# [EXERCISE PROMPT]
Please copy each line of the records below that includes the word "considered".

##### TASK INPUTS #####

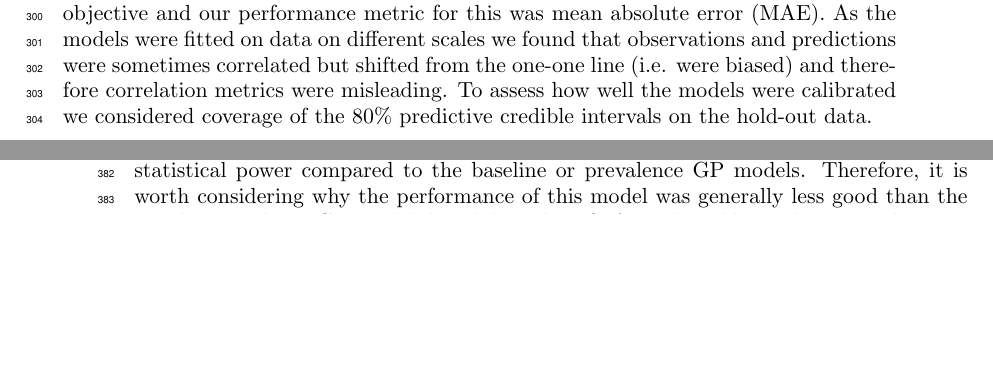
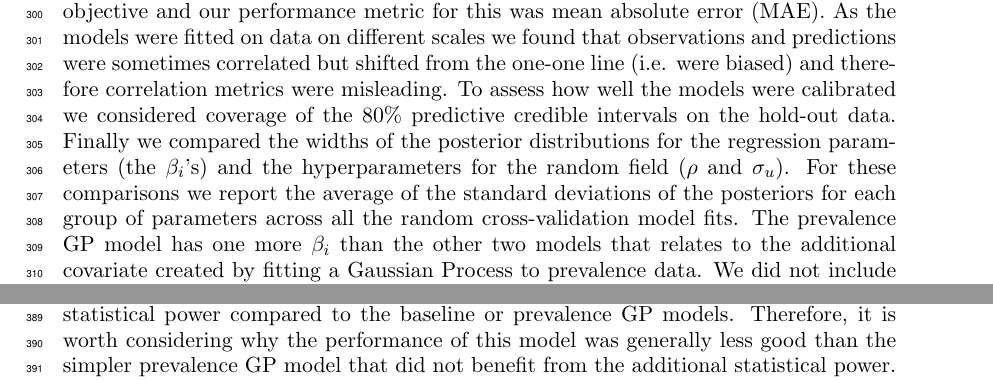
Before and after one commit to timcdlucas/Mapping-malaria-by-sharing-spatial-information-between-incidence-and-prevalence-datasets-manuscript, a LaTeX document (ms.tex): two parts of pages 11 and 14 of 20 before the commit and two parts of pages 11 and 15 of 20 after it, joined at a grey line, cut so that both start at the same text, the shorter picture padded with empty space. Compiled offline with pdfLaTeX; a missing font is replaced by an installed copy or a similar font.

Commit message:
Describe how we examine postior widths.

```diff
--- a/ms.tex
+++ b/ms.tex
@@ -408,6 +408,10 @@ We considered the ability of the model to predict polygon incidence to be our ma
 As the models were fitted on data on different scales we found that observations and predictions were sometimes correlated but shifted from the one-one line (i.e. were biased) and therefore correlation metrics were misleading.
 % Why not correlation
 To assess how well the models were calibrated we considered coverage of the 80\% predictive credible intervals on the hold-out data.
+Finally we compared the widths of the posterior distributions for the regression parameters (the $\beta_i$'s) and the hyperparameters for the random field ($\rho$ and $\sigma_u$).
+For these comparisons we report the average of the standard deviations of the posteriors for each group of parameters across all the random cross-validation model fits.
+The prevalence GP model has one more $\beta_i$ than the other two models that relates to the additional covariate created by fitting a Gaussian Process to prevalence data.
+We did not include this parameter when comparing the widths of the $\beta_i$ parameters.
 %Finally, we fitted each model to the full data set and examine the parameter estimates for these models.
 
 
```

#####

# [EXERCISE OUTPUT]
@@ -408,6 +408,10 @@ We considered the ability of the model to predict polygon incidence to be our ma
 To assess how well the models were calibrated we considered coverage of the 80\% predictive credible intervals on the hold-out data.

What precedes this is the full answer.